● Instructions to follow
Your task is to copy each line of the material below that includes "marginBottom".

● Information provided
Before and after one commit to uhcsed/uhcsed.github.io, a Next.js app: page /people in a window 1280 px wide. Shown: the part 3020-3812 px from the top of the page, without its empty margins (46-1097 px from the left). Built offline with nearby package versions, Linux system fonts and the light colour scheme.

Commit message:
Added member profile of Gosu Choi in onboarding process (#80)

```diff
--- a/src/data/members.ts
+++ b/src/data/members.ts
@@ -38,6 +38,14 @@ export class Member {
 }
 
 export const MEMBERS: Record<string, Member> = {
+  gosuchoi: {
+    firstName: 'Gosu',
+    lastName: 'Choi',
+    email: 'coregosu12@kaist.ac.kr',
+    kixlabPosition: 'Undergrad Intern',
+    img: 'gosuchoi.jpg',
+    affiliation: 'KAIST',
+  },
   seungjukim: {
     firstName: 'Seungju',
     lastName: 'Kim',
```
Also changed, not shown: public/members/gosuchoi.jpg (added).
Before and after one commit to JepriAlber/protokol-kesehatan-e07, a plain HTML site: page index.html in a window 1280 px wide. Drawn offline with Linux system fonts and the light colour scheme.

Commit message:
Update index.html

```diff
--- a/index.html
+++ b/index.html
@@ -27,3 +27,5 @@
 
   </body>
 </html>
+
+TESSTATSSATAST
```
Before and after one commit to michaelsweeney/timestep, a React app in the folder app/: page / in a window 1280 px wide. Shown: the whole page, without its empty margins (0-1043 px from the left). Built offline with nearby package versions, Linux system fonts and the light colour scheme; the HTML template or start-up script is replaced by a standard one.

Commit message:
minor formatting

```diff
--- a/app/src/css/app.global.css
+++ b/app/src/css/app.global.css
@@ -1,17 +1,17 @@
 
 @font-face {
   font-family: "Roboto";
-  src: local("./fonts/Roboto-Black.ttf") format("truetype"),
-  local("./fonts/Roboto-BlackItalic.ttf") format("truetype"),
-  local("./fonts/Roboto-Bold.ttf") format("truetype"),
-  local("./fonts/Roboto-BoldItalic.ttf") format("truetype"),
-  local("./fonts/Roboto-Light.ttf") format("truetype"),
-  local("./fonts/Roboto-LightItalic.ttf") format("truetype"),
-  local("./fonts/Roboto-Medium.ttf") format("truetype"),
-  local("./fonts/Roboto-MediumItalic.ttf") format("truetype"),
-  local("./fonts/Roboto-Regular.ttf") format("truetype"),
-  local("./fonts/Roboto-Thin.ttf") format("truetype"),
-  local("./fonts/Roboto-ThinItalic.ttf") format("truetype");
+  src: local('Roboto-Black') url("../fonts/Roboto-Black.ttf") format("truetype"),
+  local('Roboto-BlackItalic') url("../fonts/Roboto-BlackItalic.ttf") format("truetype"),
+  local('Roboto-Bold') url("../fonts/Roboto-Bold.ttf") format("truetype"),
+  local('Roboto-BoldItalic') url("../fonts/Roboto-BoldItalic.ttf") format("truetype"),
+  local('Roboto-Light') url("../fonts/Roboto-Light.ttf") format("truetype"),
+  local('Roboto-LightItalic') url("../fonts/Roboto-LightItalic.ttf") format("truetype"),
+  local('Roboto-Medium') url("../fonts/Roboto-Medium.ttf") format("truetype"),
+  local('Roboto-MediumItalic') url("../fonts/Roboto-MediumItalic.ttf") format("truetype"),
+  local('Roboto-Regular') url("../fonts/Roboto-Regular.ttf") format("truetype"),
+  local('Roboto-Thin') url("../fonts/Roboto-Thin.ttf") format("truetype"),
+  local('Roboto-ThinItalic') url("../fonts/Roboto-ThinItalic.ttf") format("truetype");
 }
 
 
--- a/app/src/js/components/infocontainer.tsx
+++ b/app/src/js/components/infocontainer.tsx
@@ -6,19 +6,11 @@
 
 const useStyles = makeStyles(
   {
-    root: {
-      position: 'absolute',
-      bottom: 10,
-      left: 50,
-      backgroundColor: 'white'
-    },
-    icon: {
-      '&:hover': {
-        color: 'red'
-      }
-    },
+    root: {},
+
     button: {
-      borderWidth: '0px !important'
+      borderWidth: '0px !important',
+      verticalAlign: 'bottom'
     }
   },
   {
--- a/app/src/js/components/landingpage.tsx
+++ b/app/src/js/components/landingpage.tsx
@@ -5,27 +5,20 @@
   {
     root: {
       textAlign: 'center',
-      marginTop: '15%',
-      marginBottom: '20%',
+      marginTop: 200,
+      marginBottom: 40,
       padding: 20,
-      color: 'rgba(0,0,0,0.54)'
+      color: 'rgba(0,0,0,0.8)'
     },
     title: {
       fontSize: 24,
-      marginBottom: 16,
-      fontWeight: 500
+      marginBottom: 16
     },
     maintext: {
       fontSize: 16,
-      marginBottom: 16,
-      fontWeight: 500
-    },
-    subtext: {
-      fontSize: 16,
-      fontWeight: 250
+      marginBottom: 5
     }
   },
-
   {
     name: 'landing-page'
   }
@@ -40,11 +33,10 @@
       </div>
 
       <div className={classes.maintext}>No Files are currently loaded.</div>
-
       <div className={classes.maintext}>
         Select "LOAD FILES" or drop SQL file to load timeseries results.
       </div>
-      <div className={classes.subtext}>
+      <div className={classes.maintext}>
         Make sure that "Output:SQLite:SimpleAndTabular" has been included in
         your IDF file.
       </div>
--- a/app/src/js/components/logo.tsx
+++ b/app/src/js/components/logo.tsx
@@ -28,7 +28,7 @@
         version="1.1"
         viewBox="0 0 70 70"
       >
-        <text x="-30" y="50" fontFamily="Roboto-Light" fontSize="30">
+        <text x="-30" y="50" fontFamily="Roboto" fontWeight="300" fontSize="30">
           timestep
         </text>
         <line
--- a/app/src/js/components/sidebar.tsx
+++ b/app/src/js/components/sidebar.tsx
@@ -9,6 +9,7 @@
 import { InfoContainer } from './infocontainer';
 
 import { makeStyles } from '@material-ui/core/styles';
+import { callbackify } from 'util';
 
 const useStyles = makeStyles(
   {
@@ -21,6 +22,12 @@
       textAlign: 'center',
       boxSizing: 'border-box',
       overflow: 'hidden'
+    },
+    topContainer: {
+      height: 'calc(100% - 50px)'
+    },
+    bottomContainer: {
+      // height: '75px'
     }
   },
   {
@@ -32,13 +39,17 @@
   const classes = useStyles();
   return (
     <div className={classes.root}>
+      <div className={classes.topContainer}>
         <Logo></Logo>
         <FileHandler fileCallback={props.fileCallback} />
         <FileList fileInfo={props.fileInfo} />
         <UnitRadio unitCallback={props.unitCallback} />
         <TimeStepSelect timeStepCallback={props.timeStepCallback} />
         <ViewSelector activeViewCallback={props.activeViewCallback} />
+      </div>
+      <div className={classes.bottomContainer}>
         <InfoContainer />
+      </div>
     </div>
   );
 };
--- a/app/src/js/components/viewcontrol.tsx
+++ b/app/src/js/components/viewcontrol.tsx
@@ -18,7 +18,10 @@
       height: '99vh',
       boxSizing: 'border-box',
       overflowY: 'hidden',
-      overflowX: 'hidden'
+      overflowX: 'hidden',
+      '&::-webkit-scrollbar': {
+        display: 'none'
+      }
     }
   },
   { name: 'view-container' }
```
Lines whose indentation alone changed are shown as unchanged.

● Answer
-      marginBottom: '20%',
+      marginBottom: 40,
-      marginBottom: 16,
+      marginBottom: 16
-      marginBottom: 16,
+      marginBottom: 5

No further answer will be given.